### Records to process
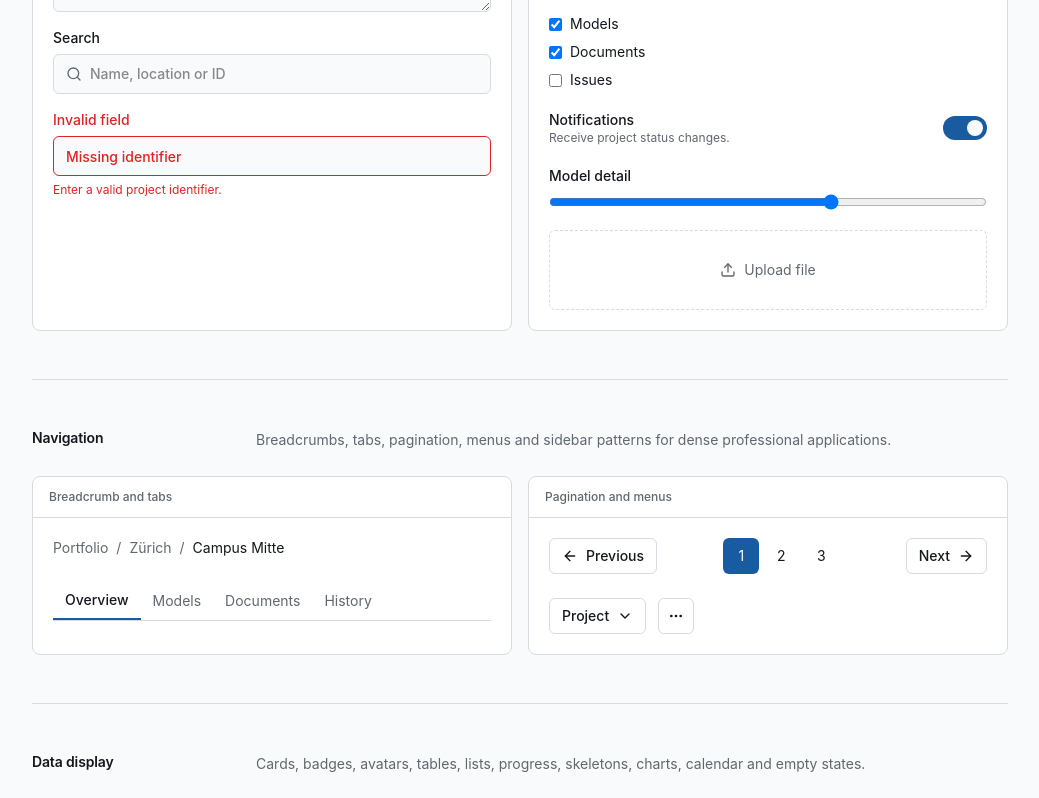
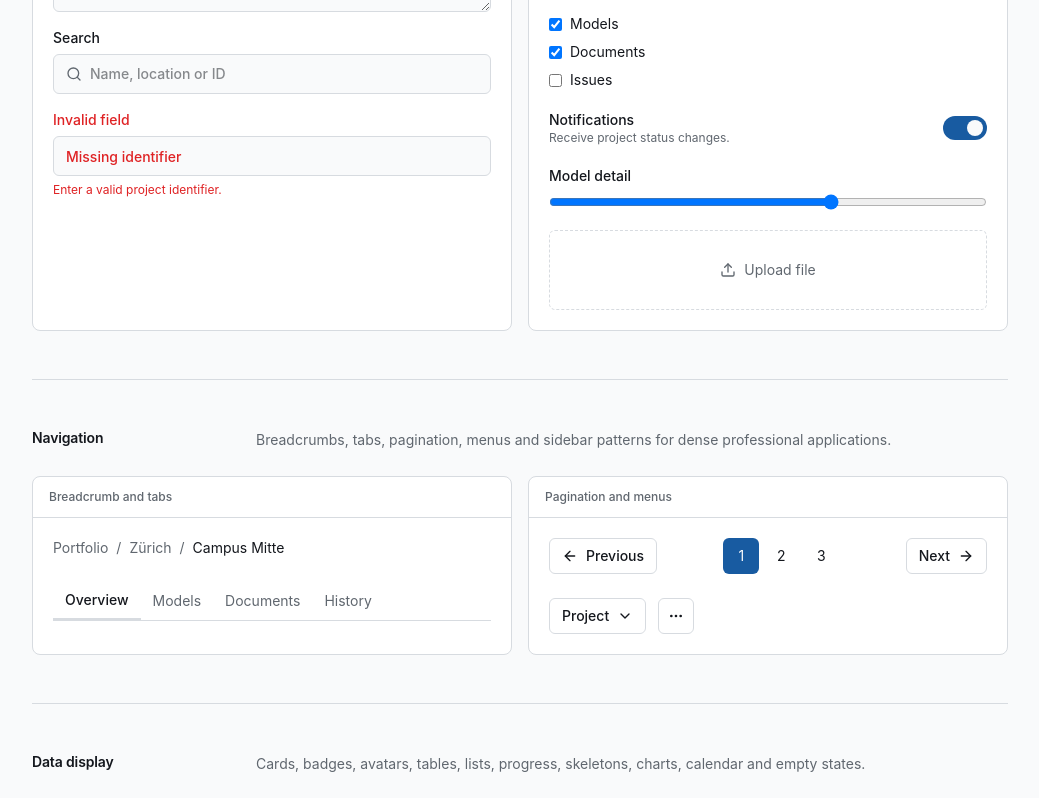
Before and after one commit to BIMfabrik/ui-system, a Next.js app: page / in a window 1280 px wide. Shown: the part 1760-2558 px from the top of the page, without its empty margins (240-1279 px from the left). Built offline with nearby package versions, Linux system fonts and the light colour scheme.

Commit message:
Use shared CSS package in catalogue

```diff
--- a/app/globals.css
+++ b/app/globals.css
@@ -1,5 +1,6 @@
 @import "tailwindcss";
 @import "tw-animate-css";
+@import "../styles/index.css";
 
 @custom-variant dark (&:is(.dark *));
 
@@ -36,67 +37,6 @@
   --radius-xl: calc(var(--radius) + 4px);
 }
 
-:root {
-  --font-sans: Inter, ui-sans-serif, system-ui, -apple-system, BlinkMacSystemFont, "Segoe UI", sans-serif;
-  --font-mono: "SFMono-Regular", Consolas, "Liberation Mono", monospace;
-  --radius: 0.5rem;
-  --background: oklch(0.985 0.002 247.8);
-  --foreground: oklch(0.205 0.012 255.7);
-  --card: oklch(1 0 0);
-  --card-foreground: oklch(0.205 0.012 255.7);
-  --popover: oklch(1 0 0);
-  --popover-foreground: oklch(0.205 0.012 255.7);
-  --primary: oklch(0.47 0.13 253.2);
-  --primary-foreground: oklch(0.985 0.002 247.8);
-  --secondary: oklch(0.95 0.004 247.9);
-  --secondary-foreground: oklch(0.27 0.012 255.7);
-  --muted: oklch(0.95 0.004 247.9);
-  --muted-foreground: oklch(0.51 0.015 255.5);
-  --accent: oklch(0.93 0.02 252.9);
-  --accent-foreground: oklch(0.31 0.08 253.5);
-  --destructive: oklch(0.58 0.22 27.3);
-  --border: oklch(0.89 0.008 247.9);
-  --input: oklch(0.89 0.008 247.9);
-  --ring: oklch(0.56 0.12 253.1);
-  --surface: oklch(1 0 0);
-  --surface-subtle: oklch(0.965 0.003 247.9);
-  --surface-elevated: oklch(1 0 0);
-  --success: oklch(0.55 0.14 151.2);
-  --warning: oklch(0.7 0.15 74.5);
-  --info: oklch(0.57 0.12 244.8);
+@layer base {
+  * { @apply outline-ring/50; }
 }
-
-.dark {
-  --background: oklch(0.17 0.01 255.8);
-  --foreground: oklch(0.94 0.006 247.9);
-  --card: oklch(0.205 0.012 255.7);
-  --card-foreground: oklch(0.94 0.006 247.9);
-  --popover: oklch(0.205 0.012 255.7);
-  --popover-foreground: oklch(0.94 0.006 247.9);
-  --primary: oklch(0.7 0.12 252.4);
-  --primary-foreground: oklch(0.18 0.02 254.3);
-  --secondary: oklch(0.25 0.012 255.7);
-  --secondary-foreground: oklch(0.92 0.006 247.9);
-  --muted: oklch(0.25 0.012 255.7);
-  --muted-foreground: oklch(0.68 0.012 247.9);
-  --accent: oklch(0.28 0.035 253.2);
-  --accent-foreground: oklch(0.88 0.045 251.6);
-  --destructive: oklch(0.7 0.19 22.2);
-  --border: oklch(1 0 0 / 12%);
-  --input: oklch(1 0 0 / 16%);
-  --ring: oklch(0.66 0.11 252.7);
-  --surface: oklch(0.205 0.012 255.7);
-  --surface-subtle: oklch(0.19 0.01 255.8);
-  --surface-elevated: oklch(0.235 0.012 255.7);
-  --success: oklch(0.7 0.13 151.2);
-  --warning: oklch(0.79 0.14 78.4);
-  --info: oklch(0.72 0.1 244.8);
-}
-
-@layer base {
-  * { @apply border-border outline-ring/50; }
-  html { color-scheme: light; }
-  html.dark { color-scheme: dark; }
-  body { @apply bg-background text-foreground antialiased; }
-  ::selection { @apply bg-primary/20; }
-}
```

### Activity
Repeat the full set of records exactly, and output no pictures.

### Response to this exercise
Before and after one commit to BIMfabrik/ui-system, a Next.js app: page / in a window 1280 px wide. Shown: the part 1760-2558 px from the top of the page, without its empty margins (240-1279 px from the left). Built offline with nearby package versions, Linux system fonts and the light colour scheme.

Commit message:
Use shared CSS package in catalogue

```diff
--- a/app/globals.css
+++ b/app/globals.css
@@ -1,5 +1,6 @@
 @import "tailwindcss";
 @import "tw-animate-css";
+@import "../styles/index.css";
 
 @custom-variant dark (&:is(.dark *));
 
@@ -36,67 +37,6 @@
   --radius-xl: calc(var(--radius) + 4px);
 }
 
-:root {
-  --font-sans: Inter, ui-sans-serif, system-ui, -apple-system, BlinkMacSystemFont, "Segoe UI", sans-serif;
-  --font-mono: "SFMono-Regular", Consolas, "Liberation Mono", monospace;
-  --radius: 0.5rem;
-  --background: oklch(0.985 0.002 247.8);
-  --foreground: oklch(0.205 0.012 255.7);
-  --card: oklch(1 0 0);
-  --card-foreground: oklch(0.205 0.012 255.7);
-  --popover: oklch(1 0 0);
-  --popover-foreground: oklch(0.205 0.012 255.7);
-  --primary: oklch(0.47 0.13 253.2);
-  --primary-foreground: oklch(0.985 0.002 247.8);
-  --secondary: oklch(0.95 0.004 247.9);
-  --secondary-foreground: oklch(0.27 0.012 255.7);
-  --muted: oklch(0.95 0.004 247.9);
-  --muted-foreground: oklch(0.51 0.015 255.5);
-  --accent: oklch(0.93 0.02 252.9);
-  --accent-foreground: oklch(0.31 0.08 253.5);
-  --destructive: oklch(0.58 0.22 27.3);
-  --border: oklch(0.89 0.008 247.9);
-  --input: oklch(0.89 0.008 247.9);
-  --ring: oklch(0.56 0.12 253.1);
-  --surface: oklch(1 0 0);
-  --surface-subtle: oklch(0.965 0.003 247.9);
-  --surface-elevated: oklch(1 0 0);
-  --success: oklch(0.55 0.14 151.2);
-  --warning: oklch(0.7 0.15 74.5);
-  --info: oklch(0.57 0.12 244.8);
+@layer base {
+  * { @apply outline-ring/50; }
 }
-
-.dark {
-  --background: oklch(0.17 0.01 255.8);
-  --foreground: oklch(0.94 0.006 247.9);
-  --card: oklch(0.205 0.012 255.7);
-  --card-foreground: oklch(0.94 0.006 247.9);
-  --popover: oklch(0.205 0.012 255.7);
-  --popover-foreground: oklch(0.94 0.006 247.9);
-  --primary: oklch(0.7 0.12 252.4);
-  --primary-foreground: oklch(0.18 0.02 254.3);
-  --secondary: oklch(0.25 0.012 255.7);
-  --secondary-foreground: oklch(0.92 0.006 247.9);
-  --muted: oklch(0.25 0.012 255.7);
-  --muted-foreground: oklch(0.68 0.012 247.9);
-  --accent: oklch(0.28 0.035 253.2);
-  --accent-foreground: oklch(0.88 0.045 251.6);
-  --destructive: oklch(0.7 0.19 22.2);
-  --border: oklch(1 0 0 / 12%);
-  --input: oklch(1 0 0 / 16%);
-  --ring: oklch(0.66 0.11 252.7);
-  --surface: oklch(0.205 0.012 255.7);
-  --surface-subtle: oklch(0.19 0.01 255.8);
-  --surface-elevated: oklch(0.235 0.012 255.7);
-  --success: oklch(0.7 0.13 151.2);
-  --warning: oklch(0.79 0.14 78.4);
-  --info: oklch(0.72 0.1 244.8);
-}
-
-@layer base {
-  * { @apply border-border outline-ring/50; }
-  html { color-scheme: light; }
-  html.dark { color-scheme: dark; }
-  body { @apply bg-background text-foreground antialiased; }
-  ::selection { @apply bg-primary/20; }
-}
```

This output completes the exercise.